Today was the longest stage so far: 28km. We walked through open countryside filled with vineyards and fields. Luckily it was a bit overcast and cool because there was not much shade along the route. As last night, we had no money to each, but we were able to scrounge up some money for coffee. After about an hour and half of walking, as our stomaches started to complain, we remembered our trail mix that we bought yesterday morning.
Midway along today´s journey, I had to perform a minor surgery on my foot. Against the advice of my doctor I decided to sterilize a sewing needle and thread it threw my blister leaving the thread hanging out. Introducing a foreign body isn´t the best idea, but it is a traditional Camino cure. The thread is still there right now as the blister drains.
There are many more walking wounded along the trail than Heidi and me. I tend to be a bit competitive in general. I like being fast, but I´ve learned on the Camino that the fastest person is often the one in the least pain. You never know how much pain someone is in; how hard it is for them to take the next step. I have met so many with pulled muscles, tendons, blisters, arthritis. And, yet they are still walking everyday!

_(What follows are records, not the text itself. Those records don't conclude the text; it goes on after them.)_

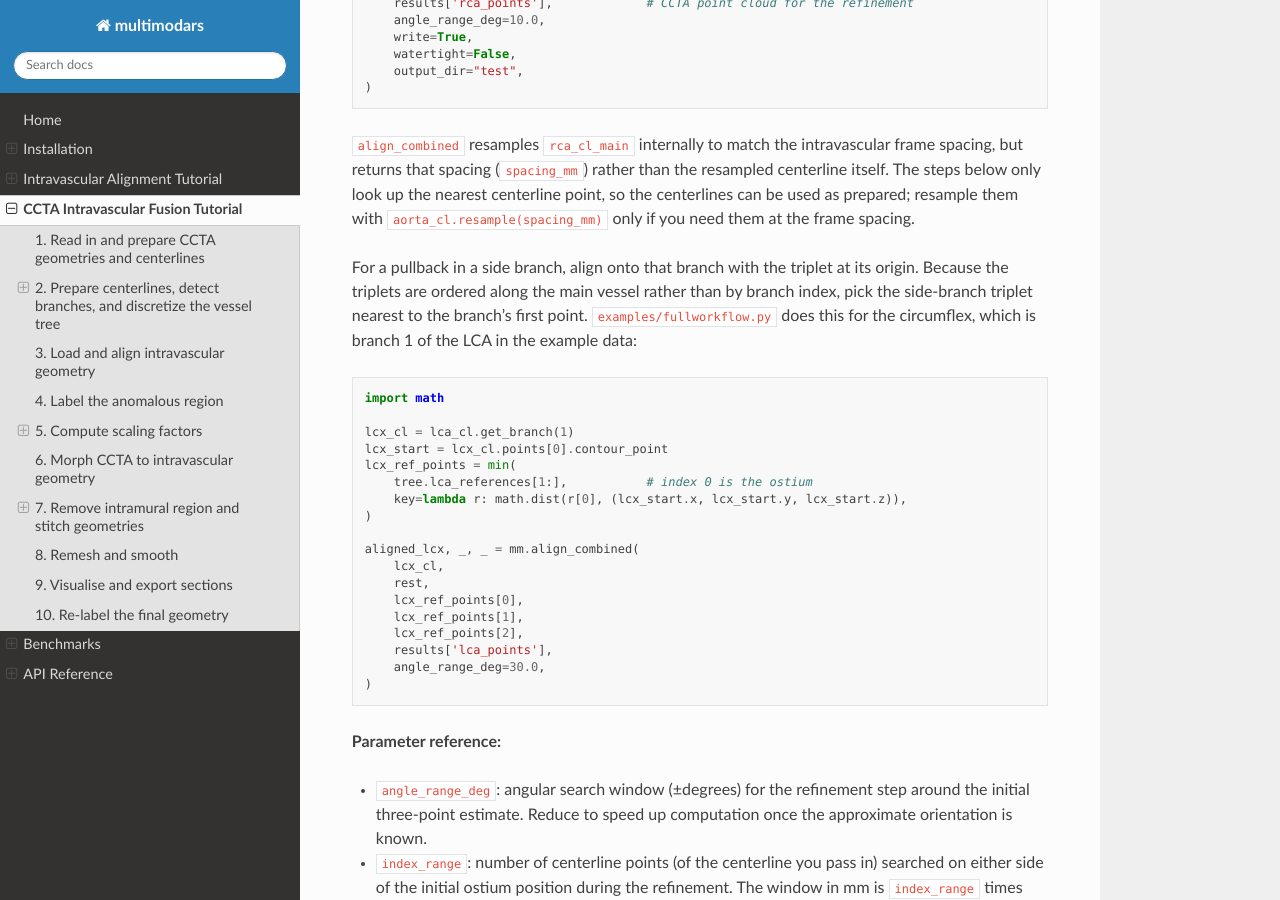
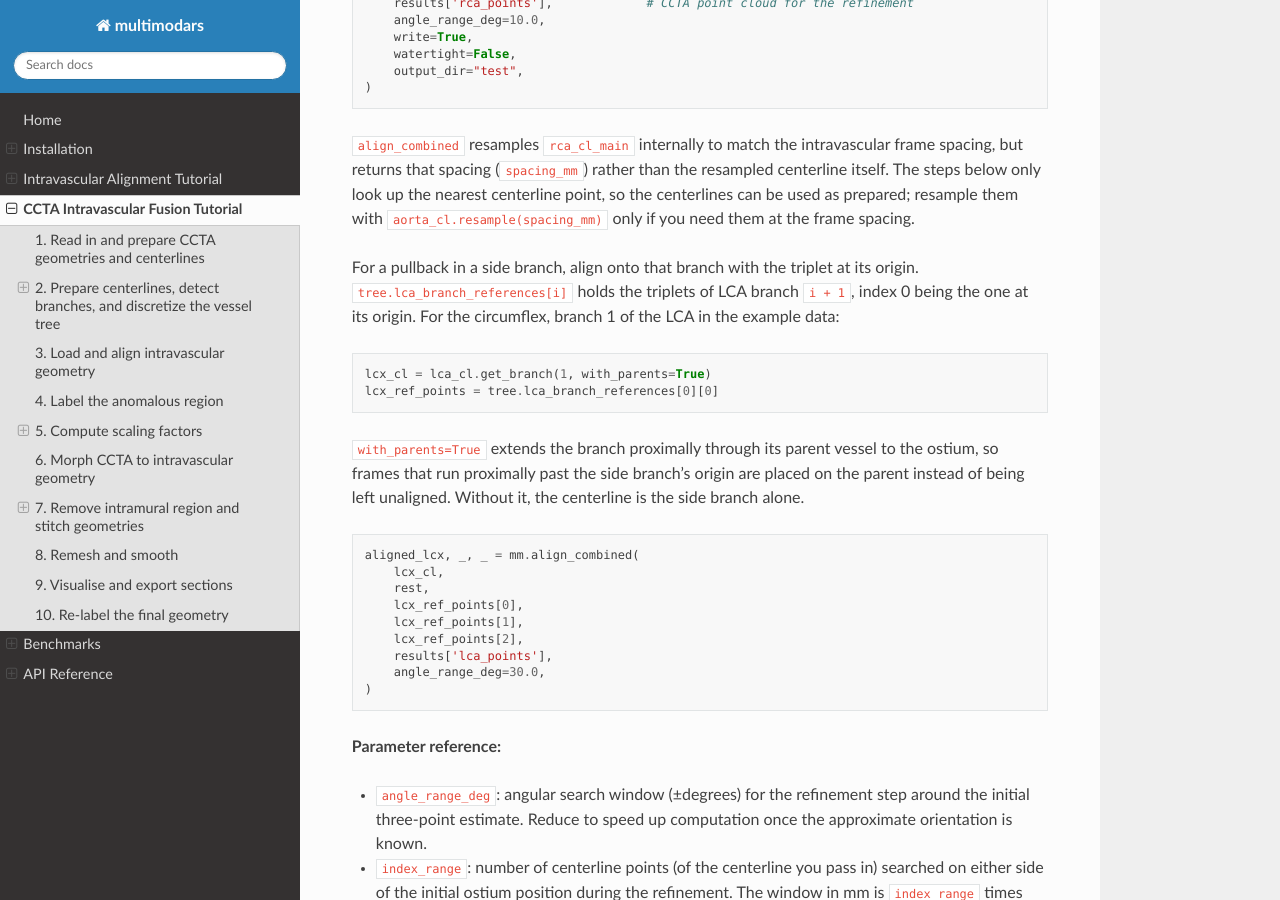
Before and after one commit to yungselm/multimoda-rs, a Sphinx documentation site: the page built from docs/tutorial_ccta.rst, in a window 1280 px wide and 900 px high, scrolled down 7721 px. Built offline with Sphinx 7.4.7 and the Read the Docs theme 3.1.0, drawn with Linux system fonts in a browser that asks for light colours; pages that are not in the unit, such as notebooks, are missing from menus; some of the changed text lies outside the part shown.

Commit message:
update docs

```diff
--- a/docs/tutorial_ccta.rst
+++ b/docs/tutorial_ccta.rst
@@ -319,20 +319,19 @@ prepared; resample them with ``aorta_cl.resample(spacing_mm)`` only if you need
 frame spacing.
 
 For a pullback in a side branch, align onto that branch with the triplet at its origin.
-Because the triplets are ordered along the main vessel rather than by branch index, pick the
-side-branch triplet nearest to the branch's first point.  ``examples/fullworkflow.py`` does this
-for the circumflex, which is branch 1 of the LCA in the example data:
+``tree.lca_branch_references[i]`` holds the triplets of LCA branch ``i + 1``, index 0 being the
+one at its origin.  For the circumflex, branch 1 of the LCA in the example data:
 
 .. code-block:: python
 
-    import math
+    lcx_cl = lca_cl.get_branch(1, with_parents=True)
+    lcx_ref_points = tree.lca_branch_references[0][0]
 
-    lcx_cl = lca_cl.get_branch(1)
-    lcx_start = lcx_cl.points[0].contour_point
-    lcx_ref_points = min(
-        tree.lca_references[1:],           # index 0 is the ostium
-        key=lambda r: math.dist(r[0], (lcx_start.x, lcx_start.y, lcx_start.z)),
-    )
+``with_parents=True`` extends the branch proximally through its parent vessel to the ostium, so
+frames that run proximally past the side branch's origin are placed on the parent instead of
+being left unaligned.  Without it, the centerline is the side branch alone.
+
+.. code-block:: python
 
     aligned_lcx, _, _ = mm.align_combined(
         lcx_cl,
@@ -544,6 +543,10 @@ which is where the two meshes will be joined, so tell
         ["anomalous_points", "proximal_points"],
         target_boundaries=2,
     )
+
+For a side-branch pullback, ``"proximal_points"`` also holds the main vessel and every branch
+that leaves the pullback path before the anomalous segment (see step 4), so removing it removes
+those too.
 
 The function deletes the requested vertices, remaps the remaining faces, and stores the
 exposed boundary both per ring and flattened:
```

Today, my feet allowed me to walk a faster pace. It felt good to stretch my legs and let the road dictate the pace. I was soon out ahead and caught up to a man named Santiago. Santiago is from Madrid and didn´t speak English. Somehow, we were able to communicate about the important things in life--not just chit chat. Big topics about life and death, love and surrender. The Camino is good for these topics.